-------- Study material

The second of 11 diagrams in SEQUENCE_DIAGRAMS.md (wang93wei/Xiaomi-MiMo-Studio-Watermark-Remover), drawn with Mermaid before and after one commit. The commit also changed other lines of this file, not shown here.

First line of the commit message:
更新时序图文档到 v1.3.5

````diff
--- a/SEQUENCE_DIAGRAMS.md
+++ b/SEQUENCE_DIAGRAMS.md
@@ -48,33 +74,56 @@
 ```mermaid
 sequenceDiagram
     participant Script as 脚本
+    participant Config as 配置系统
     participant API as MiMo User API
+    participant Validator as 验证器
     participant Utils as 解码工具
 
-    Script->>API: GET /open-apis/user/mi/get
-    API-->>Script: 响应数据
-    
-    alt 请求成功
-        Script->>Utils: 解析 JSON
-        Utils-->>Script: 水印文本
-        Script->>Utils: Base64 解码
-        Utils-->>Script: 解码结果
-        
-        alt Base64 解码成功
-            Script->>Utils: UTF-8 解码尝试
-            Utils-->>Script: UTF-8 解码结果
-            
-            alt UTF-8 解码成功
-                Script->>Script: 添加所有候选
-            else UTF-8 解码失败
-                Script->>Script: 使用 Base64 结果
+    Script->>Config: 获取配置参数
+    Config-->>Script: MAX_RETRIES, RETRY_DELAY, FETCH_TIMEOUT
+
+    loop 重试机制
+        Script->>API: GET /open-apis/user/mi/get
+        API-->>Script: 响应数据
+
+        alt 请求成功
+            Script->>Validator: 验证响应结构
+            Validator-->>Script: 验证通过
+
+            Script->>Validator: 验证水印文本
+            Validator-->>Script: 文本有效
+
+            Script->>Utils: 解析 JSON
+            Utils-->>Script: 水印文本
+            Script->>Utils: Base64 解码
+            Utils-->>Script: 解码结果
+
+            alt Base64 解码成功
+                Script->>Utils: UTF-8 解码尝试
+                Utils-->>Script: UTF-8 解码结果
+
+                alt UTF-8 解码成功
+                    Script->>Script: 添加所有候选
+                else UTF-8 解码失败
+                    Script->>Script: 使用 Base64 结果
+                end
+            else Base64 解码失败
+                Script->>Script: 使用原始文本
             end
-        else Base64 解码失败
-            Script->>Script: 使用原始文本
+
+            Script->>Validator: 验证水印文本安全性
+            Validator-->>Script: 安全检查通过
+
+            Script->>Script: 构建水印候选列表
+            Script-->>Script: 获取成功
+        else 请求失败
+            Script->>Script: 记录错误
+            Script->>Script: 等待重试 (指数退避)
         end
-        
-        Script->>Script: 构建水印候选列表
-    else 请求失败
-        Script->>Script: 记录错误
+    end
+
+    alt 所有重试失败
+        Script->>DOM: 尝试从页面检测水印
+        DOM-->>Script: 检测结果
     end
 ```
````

----------------

### Action item
Your reply should consist of the records, duplicated exactly.

### Problem solution
The second of 11 diagrams in SEQUENCE_DIAGRAMS.md (wang93wei/Xiaomi-MiMo-Studio-Watermark-Remover), drawn with Mermaid before and after one commit. The commit also changed other lines of this file, not shown here.

First line of the commit message:
更新时序图文档到 v1.3.5

````diff
--- a/SEQUENCE_DIAGRAMS.md
+++ b/SEQUENCE_DIAGRAMS.md
@@ -48,33 +74,56 @@
 ```mermaid
 sequenceDiagram
     participant Script as 脚本
+    participant Config as 配置系统
     participant API as MiMo User API
+    participant Validator as 验证器
     participant Utils as 解码工具
 
-    Script->>API: GET /open-apis/user/mi/get
-    API-->>Script: 响应数据
-    
-    alt 请求成功
-        Script->>Utils: 解析 JSON
-        Utils-->>Script: 水印文本
-        Script->>Utils: Base64 解码
-        Utils-->>Script: 解码结果
-        
-        alt Base64 解码成功
-            Script->>Utils: UTF-8 解码尝试
-            Utils-->>Script: UTF-8 解码结果
-            
-            alt UTF-8 解码成功
-                Script->>Script: 添加所有候选
-            else UTF-8 解码失败
-                Script->>Script: 使用 Base64 结果
+    Script->>Config: 获取配置参数
+    Config-->>Script: MAX_RETRIES, RETRY_DELAY, FETCH_TIMEOUT
+
+    loop 重试机制
+        Script->>API: GET /open-apis/user/mi/get
+        API-->>Script: 响应数据
+
+        alt 请求成功
+            Script->>Validator: 验证响应结构
+            Validator-->>Script: 验证通过
+
+            Script->>Validator: 验证水印文本
+            Validator-->>Script: 文本有效
+
+            Script->>Utils: 解析 JSON
+            Utils-->>Script: 水印文本
+            Script->>Utils: Base64 解码
+            Utils-->>Script: 解码结果
+
+            alt Base64 解码成功
+                Script->>Utils: UTF-8 解码尝试
+                Utils-->>Script: UTF-8 解码结果
+
+                alt UTF-8 解码成功
+                    Script->>Script: 添加所有候选
+                else UTF-8 解码失败
+                    Script->>Script: 使用 Base64 结果
+                end
+            else Base64 解码失败
+                Script->>Script: 使用原始文本
             end
-        else Base64 解码失败
-            Script->>Script: 使用原始文本
+
+            Script->>Validator: 验证水印文本安全性
+            Validator-->>Script: 安全检查通过
+
+            Script->>Script: 构建水印候选列表
+            Script-->>Script: 获取成功
+        else 请求失败
+            Script->>Script: 记录错误
+            Script->>Script: 等待重试 (指数退避)
         end
-        
-        Script->>Script: 构建水印候选列表
-    else 请求失败
-        Script->>Script: 记录错误
+    end
+
+    alt 所有重试失败
+        Script->>DOM: 尝试从页面检测水印
+        DOM-->>Script: 检测结果
     end
 ```
````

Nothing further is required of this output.